**MATERIAL FOR THIS TASK:**
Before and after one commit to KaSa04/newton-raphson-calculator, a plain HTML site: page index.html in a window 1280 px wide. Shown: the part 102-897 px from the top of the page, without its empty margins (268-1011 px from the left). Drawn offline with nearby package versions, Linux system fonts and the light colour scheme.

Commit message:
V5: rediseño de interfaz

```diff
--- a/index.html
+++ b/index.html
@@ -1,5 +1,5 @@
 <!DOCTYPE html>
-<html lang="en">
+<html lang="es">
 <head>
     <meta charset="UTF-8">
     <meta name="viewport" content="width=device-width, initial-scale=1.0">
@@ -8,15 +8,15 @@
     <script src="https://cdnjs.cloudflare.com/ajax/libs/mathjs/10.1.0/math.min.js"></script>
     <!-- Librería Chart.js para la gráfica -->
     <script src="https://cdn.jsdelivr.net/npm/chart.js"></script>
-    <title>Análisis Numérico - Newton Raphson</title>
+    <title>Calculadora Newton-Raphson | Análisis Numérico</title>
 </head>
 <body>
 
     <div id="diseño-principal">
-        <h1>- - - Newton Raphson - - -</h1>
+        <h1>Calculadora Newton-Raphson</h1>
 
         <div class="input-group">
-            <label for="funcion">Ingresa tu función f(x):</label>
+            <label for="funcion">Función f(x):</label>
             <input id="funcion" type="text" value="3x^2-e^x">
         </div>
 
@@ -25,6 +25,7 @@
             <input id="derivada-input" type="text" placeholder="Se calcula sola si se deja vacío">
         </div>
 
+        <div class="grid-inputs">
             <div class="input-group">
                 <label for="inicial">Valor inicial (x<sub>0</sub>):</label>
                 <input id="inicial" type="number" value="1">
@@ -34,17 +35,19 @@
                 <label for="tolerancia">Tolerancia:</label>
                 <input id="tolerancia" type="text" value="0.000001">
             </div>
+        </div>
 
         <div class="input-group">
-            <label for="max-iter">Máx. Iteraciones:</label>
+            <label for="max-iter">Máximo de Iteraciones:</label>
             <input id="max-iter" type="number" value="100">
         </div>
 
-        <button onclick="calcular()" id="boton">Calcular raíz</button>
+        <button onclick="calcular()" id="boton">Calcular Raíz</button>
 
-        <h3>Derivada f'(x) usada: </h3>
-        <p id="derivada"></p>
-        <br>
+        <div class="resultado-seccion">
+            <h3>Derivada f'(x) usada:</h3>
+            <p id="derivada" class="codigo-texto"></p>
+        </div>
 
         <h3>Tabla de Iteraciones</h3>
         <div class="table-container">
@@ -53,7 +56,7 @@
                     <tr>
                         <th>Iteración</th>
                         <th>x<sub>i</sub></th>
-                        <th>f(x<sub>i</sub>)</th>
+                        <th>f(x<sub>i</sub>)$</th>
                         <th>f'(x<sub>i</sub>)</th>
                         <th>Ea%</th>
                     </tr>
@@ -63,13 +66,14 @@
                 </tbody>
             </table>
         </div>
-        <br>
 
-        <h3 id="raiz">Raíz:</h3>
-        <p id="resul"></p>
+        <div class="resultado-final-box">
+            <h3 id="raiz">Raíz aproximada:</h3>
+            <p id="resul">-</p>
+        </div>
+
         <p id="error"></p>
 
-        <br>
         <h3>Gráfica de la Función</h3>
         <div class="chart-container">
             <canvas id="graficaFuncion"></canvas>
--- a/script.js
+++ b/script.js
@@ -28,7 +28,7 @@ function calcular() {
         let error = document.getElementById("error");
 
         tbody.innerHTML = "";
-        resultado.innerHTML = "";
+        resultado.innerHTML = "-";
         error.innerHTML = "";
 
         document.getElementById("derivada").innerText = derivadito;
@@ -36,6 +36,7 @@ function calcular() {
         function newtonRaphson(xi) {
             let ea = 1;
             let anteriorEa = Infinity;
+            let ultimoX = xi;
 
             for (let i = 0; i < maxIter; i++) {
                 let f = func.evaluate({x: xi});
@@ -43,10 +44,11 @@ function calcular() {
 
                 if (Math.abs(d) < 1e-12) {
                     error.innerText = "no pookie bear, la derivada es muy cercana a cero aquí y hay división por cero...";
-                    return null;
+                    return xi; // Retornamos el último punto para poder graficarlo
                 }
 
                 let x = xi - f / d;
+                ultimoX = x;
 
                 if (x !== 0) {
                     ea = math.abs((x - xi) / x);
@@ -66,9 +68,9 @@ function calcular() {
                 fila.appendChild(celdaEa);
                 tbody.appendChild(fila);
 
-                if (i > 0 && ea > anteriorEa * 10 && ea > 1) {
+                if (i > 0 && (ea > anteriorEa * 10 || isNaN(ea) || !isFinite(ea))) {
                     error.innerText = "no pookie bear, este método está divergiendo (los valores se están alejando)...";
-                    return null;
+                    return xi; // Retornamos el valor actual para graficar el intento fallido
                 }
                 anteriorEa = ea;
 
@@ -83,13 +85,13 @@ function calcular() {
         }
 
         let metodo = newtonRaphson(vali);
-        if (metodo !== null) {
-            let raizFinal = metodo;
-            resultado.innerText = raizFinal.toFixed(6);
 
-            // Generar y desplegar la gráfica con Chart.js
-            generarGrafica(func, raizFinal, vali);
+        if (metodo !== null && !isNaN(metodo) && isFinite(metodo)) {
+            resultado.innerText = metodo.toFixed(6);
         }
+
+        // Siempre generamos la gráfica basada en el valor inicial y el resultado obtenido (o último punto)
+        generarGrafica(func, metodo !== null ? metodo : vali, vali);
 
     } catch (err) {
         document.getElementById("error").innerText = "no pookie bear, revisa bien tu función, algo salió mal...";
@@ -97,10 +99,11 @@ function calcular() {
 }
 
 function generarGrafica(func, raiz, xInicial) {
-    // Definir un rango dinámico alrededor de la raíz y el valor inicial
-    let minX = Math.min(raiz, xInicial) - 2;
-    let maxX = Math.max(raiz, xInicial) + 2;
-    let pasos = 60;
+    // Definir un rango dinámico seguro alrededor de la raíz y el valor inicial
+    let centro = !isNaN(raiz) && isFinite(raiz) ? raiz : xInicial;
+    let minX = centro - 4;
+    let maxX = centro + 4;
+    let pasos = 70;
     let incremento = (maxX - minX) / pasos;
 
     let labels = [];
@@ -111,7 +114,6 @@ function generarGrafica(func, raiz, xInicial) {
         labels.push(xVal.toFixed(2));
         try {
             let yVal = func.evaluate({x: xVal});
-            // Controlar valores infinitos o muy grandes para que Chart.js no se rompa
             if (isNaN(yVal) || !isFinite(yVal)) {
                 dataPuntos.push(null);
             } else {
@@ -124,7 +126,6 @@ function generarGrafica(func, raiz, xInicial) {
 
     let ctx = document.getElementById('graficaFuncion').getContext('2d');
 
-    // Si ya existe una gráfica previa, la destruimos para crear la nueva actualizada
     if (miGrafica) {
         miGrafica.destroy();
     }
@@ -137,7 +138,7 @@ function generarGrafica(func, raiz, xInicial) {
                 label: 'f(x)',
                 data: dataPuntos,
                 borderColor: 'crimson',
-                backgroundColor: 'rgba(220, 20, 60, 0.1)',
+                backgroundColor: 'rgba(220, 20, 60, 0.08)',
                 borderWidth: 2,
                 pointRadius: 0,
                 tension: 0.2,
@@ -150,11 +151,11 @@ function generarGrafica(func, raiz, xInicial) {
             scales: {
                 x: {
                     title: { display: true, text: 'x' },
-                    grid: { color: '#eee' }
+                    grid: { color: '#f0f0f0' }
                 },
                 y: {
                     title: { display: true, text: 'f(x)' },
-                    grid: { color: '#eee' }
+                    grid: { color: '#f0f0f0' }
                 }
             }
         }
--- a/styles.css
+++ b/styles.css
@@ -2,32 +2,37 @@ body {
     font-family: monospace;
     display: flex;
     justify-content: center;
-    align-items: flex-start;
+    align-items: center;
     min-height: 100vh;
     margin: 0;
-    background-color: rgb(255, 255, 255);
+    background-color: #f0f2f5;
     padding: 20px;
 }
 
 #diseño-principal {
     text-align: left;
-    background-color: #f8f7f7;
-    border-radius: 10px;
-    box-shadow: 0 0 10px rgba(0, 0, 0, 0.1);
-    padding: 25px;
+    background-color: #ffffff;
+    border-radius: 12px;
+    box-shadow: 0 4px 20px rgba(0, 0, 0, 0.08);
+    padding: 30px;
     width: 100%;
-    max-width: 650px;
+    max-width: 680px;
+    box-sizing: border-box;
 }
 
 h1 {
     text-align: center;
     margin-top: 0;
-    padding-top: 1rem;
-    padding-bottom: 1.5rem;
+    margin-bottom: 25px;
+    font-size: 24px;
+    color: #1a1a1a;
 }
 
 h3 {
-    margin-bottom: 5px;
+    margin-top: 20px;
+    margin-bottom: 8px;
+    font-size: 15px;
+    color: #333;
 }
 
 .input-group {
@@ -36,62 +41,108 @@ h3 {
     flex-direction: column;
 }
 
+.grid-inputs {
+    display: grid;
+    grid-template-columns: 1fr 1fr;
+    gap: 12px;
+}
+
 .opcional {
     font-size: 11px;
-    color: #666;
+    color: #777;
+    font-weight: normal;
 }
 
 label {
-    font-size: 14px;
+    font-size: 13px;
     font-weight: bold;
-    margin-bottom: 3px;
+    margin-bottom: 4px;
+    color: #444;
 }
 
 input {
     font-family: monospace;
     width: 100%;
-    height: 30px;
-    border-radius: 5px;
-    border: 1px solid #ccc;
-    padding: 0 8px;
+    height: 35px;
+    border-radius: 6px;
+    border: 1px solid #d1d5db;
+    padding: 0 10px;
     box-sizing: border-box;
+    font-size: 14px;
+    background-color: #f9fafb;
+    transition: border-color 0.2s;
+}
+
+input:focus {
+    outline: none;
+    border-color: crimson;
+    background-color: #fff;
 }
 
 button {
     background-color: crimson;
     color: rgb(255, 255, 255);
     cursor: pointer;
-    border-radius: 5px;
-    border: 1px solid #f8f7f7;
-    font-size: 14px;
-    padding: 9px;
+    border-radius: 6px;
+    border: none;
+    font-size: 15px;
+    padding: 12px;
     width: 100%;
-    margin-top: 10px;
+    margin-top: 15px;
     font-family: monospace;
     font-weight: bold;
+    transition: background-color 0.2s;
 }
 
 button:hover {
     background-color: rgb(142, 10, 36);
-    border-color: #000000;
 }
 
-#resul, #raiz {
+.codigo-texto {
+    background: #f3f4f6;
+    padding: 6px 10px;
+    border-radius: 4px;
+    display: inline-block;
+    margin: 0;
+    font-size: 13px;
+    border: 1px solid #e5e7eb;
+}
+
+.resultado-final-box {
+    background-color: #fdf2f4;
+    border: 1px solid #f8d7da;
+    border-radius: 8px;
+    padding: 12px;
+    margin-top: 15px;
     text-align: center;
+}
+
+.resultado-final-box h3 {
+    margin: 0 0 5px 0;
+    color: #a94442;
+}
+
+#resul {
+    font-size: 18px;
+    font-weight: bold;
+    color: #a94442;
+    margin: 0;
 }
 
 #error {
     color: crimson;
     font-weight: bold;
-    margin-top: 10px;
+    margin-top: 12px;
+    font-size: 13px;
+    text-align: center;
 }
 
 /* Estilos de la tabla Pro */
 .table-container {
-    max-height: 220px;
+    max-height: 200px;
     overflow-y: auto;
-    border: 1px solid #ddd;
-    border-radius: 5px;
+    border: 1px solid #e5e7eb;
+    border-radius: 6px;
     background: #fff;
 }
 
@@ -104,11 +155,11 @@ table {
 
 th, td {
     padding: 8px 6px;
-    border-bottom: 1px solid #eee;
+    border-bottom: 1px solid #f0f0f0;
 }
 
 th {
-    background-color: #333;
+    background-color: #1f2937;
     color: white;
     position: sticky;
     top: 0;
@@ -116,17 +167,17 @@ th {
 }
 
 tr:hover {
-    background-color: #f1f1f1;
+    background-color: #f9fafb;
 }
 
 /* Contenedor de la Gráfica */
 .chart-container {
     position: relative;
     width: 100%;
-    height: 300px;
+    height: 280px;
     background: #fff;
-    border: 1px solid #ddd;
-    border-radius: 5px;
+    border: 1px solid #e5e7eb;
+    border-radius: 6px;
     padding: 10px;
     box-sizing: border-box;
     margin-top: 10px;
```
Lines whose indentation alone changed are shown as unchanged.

**EXERCISE PROMPT:** Among the lines above, please count those that contain the string "class" and write the number by itself.

**SOLUTION TO THE EXERCISE:** 9